TASK INSTRUCTIONS
Lines with "nodes": please show every one of them from the listing below.

DATA EXTRACTS
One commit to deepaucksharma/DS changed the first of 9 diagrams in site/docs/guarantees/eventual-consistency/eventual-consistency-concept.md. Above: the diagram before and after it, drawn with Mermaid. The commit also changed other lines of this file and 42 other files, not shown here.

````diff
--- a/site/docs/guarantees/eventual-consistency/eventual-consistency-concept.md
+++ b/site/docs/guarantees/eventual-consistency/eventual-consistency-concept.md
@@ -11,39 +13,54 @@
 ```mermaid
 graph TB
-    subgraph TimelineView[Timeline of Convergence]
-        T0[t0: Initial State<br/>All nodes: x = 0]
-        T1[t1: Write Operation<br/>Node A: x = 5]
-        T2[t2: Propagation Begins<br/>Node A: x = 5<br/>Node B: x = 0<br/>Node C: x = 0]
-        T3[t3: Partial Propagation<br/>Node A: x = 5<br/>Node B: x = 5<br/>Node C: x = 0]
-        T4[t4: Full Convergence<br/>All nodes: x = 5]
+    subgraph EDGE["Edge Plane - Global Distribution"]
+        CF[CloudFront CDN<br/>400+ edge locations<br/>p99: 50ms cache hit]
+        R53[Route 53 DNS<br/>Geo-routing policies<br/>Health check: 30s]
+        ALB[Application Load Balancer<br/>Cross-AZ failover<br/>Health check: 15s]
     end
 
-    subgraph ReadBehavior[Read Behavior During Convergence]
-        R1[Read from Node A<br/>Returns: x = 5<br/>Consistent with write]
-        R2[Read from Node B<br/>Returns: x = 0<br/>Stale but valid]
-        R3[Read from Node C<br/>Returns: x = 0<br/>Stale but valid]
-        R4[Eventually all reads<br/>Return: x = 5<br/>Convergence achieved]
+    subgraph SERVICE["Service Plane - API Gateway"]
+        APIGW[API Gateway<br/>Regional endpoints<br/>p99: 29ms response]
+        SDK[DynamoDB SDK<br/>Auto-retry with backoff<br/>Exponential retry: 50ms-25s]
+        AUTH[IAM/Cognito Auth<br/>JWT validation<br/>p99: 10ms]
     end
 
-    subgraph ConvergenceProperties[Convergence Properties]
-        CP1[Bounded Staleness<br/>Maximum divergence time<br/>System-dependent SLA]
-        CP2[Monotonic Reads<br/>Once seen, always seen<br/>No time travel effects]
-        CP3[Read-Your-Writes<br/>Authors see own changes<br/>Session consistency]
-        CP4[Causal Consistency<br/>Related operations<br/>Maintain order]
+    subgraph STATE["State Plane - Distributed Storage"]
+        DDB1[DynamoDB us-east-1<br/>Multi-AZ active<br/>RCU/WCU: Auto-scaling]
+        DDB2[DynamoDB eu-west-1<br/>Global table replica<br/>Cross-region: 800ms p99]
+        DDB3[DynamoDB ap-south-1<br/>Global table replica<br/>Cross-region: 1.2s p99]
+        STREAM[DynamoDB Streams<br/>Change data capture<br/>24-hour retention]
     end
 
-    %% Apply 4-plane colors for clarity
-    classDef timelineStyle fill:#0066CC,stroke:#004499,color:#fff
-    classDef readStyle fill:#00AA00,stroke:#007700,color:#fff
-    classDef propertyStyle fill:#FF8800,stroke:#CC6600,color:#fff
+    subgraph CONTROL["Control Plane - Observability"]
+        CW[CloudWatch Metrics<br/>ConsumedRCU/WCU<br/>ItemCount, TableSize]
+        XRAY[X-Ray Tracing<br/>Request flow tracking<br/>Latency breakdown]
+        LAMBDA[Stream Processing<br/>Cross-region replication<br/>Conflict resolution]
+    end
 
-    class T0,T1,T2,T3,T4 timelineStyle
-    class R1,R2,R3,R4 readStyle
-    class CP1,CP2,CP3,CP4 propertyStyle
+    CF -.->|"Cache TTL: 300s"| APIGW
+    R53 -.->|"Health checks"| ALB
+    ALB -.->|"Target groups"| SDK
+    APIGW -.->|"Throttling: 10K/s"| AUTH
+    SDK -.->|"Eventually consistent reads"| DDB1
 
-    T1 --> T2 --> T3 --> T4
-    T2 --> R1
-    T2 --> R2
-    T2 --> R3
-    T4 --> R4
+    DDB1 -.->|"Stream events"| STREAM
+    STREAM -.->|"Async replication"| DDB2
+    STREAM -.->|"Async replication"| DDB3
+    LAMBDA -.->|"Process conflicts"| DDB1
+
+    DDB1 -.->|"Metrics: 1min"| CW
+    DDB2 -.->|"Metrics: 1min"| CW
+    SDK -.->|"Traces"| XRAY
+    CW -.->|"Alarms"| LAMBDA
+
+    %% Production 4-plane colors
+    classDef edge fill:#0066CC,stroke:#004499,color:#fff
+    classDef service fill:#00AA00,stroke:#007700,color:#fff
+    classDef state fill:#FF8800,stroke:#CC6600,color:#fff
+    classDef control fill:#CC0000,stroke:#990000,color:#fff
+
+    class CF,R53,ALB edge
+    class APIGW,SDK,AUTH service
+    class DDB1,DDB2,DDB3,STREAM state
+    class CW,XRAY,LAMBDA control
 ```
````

==

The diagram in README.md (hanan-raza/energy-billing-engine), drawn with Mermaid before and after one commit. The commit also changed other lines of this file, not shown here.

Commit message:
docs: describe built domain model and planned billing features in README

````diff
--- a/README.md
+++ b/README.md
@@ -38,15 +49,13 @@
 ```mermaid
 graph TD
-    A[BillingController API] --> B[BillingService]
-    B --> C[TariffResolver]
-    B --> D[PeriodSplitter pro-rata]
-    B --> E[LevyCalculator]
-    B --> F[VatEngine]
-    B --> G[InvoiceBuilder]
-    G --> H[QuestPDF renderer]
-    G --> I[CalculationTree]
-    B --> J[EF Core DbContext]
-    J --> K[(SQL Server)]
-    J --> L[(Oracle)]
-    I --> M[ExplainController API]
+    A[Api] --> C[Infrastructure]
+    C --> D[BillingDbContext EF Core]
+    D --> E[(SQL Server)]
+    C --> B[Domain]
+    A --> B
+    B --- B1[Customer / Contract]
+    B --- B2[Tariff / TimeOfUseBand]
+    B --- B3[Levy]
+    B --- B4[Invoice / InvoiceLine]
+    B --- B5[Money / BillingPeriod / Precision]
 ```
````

SOLUTION
-        T0[t0: Initial State<br/>All nodes: x = 0]
-        T4[t4: Full Convergence<br/>All nodes: x = 5]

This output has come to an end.